While hunting turkeys in the Low Country of South Carolina, I struck a bird (that’s turkey hunter talk for getting one to respond to my calling). The lovesick old gobbler starting working my way on slow-paced turkey time, no doubt wondering why that seductive hen heard (my calling) wasn’t coming to him like she was supposed to do. After he gobbled three or four times, the tom turkey got the attention of crows. The closer to me he got and the more he gobbled, the bigger ruckus the crows raised. They were wound up tight as an eight-day clock, and so was the old tom. His normal wariness forgotten, that longbeard was convinced that my plaintive calling held promise of a romantic rendezvous of woodland delight.
The turkey with his one-track mind set on love pretty well ignored the crows, never mind the fact that they were dive bombing him, making enough noise to rival a whole host of tone-deaf singers auditioning for the Tower of Babel Oratorio Chorus, and darting in and out of the open pine forest like a band of black banshees. Old tom turkey may have paid no heed, but I sure did. Under the best of circumstances I lose all semblance of calm as a turkey nears shooting range, and for those of you who don’t hunt them, let me assure you that a big tom strutting through the spring woods looks like a runaway black Volkswagen beetle with the doors open. When he gobbles, the earth shakes, or maybe it’s just me. Anyway, something shakes.
This time, though, it was worse. I could see the turkey long before he came within gun range, and the cacophony produced by well over a hundred crows was like date night in the insane asylum.
Still, the gobbler came on steadily; somehow I didn’t become a complete basket of nerves, and when the majestic lord of the big woods was within 35 yards I squeezed the trigger. The longbeard began flopping in a way which will be familiar to anyone who has ever chopped off a chicken’s head (that’s likely lots of Blind Pig folks), and I excitedly raced from my set-up spot to lay hold of my trophy.
What I hadn’t counted on was the reaction of the crows. My shotgun blast did not spook them in any way. In fact, when the turkey began to flop, they went berserk. Evidently they somehow thought they were responsible for the turkey’s death. Worse still, they began to dive bomb me as well, flying within inches of my head. Only when I jerked off my camouflage headnet and cap and began waving my arms and yelling did the raging rapscallions finally decide they had urgent business elsewhere. That experience, while not a murder of crows, certainly must be reckoned one to justify the title of this tale. It was a craziness of crows, and honesty forces me to admit that for a brief time sheer, abject, almost wet-your-britches fear was a close companion of mine.

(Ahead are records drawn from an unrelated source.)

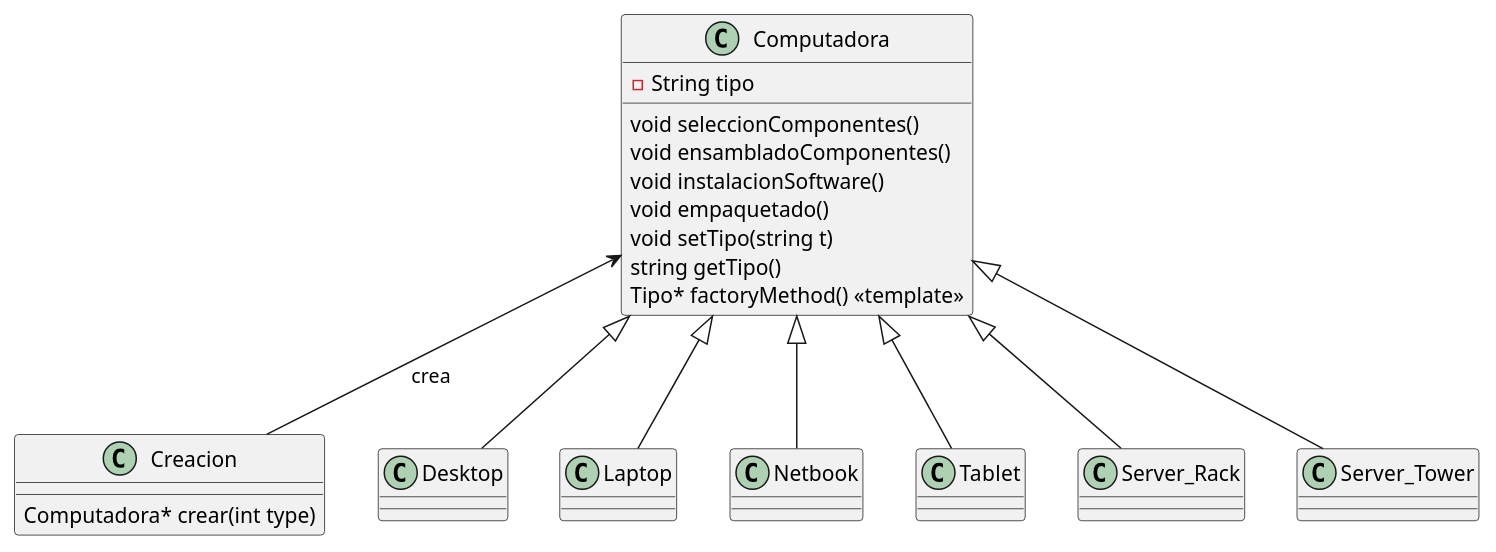
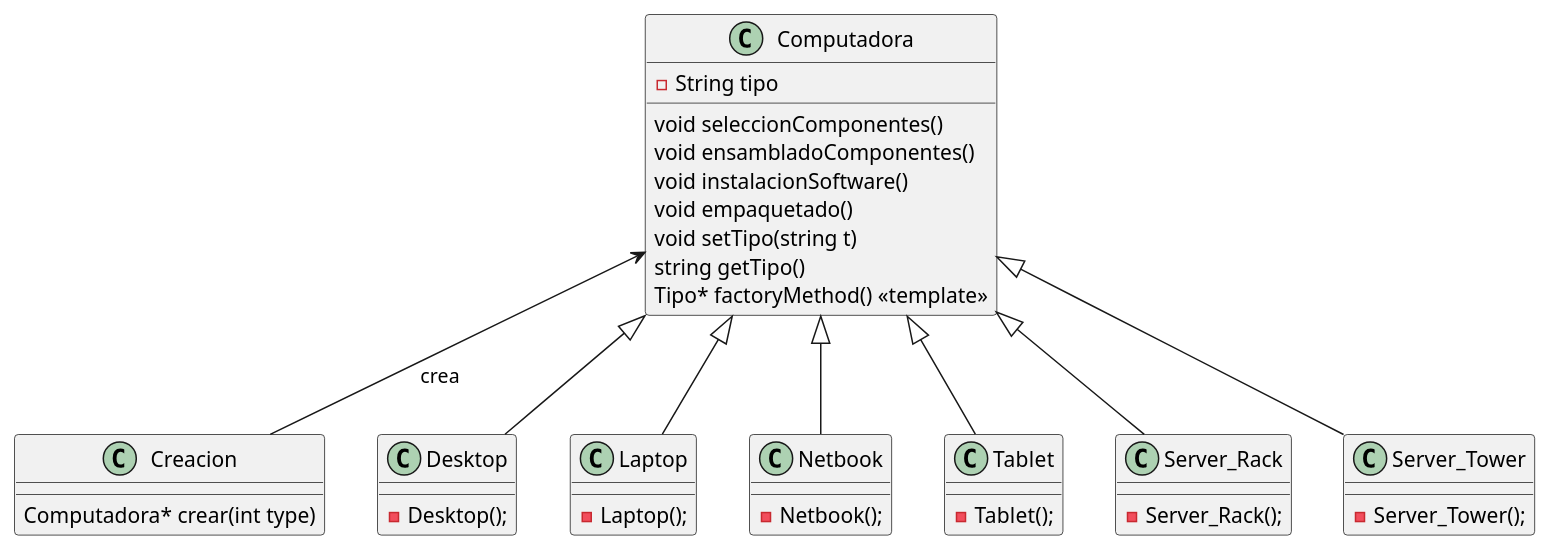
The diagram in Evaluaciones/Primera/Compumarte.puml (luisbarajasp/Analisis-y-Modelacion-de-Software), drawn with PlantUML before and after one commit. The commit also changed 2 other files, not shown here.

```diff
--- a/Evaluaciones/Primera/Compumarte.puml
+++ b/Evaluaciones/Primera/Compumarte.puml
@@ -1,33 +1,45 @@
 @startuml
 
   Class Computadora{
     - String tipo
 
     void seleccionComponentes()
     void ensambladoComponentes()
     void instalacionSoftware()
     void empaquetado()
     void setTipo(string t)
     string getTipo()
     Tipo* factoryMethod() <<template>>
 
   }
   Class Creacion{
     Computadora* crear(int type)
   }
-  Class Desktop
-  Class Laptop
-  Class Netbook
-  Class Tablet
-  Class Server_Rack
-  Class Server_Tower
+  Class Desktop{
+    - Desktop();
+  }
+  Class Laptop{
+    - Laptop();
+  }
+  Class Netbook{
+    - Netbook();
+  }
+  Class Tablet{
+    - Tablet();
+  }
+  Class Server_Rack{
+    - Server_Rack();
+  }
+  Class Server_Tower{
+    - Server_Tower();
+  }
 
   Computadora <|-- Desktop
   Computadora <|-- Laptop
   Computadora <|-- Netbook
   Computadora <|-- Tablet
   Computadora <|-- Server_Rack
   Computadora <|-- Server_Tower
   Computadora <-- Creacion :crea
 
 @enduml
```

I hope you enjoyed Jim’s story as much as I did!-Jim Casada is a full-time freelance writer who has written, edited, or contributed to close to 100 books. His articles have appeared in most of the major regional and national hunting magazines. He is Editor at Large for Turkey & Turkey Hunting magazine. He considers this the strangest of all his experiences in the sport. You can learn more about Jim or sign up to get his free monthly e-newsletter at www.jimcasadaoutdoors.com.
Drop back by tomorrow for more crow as The Week of the Crow continues.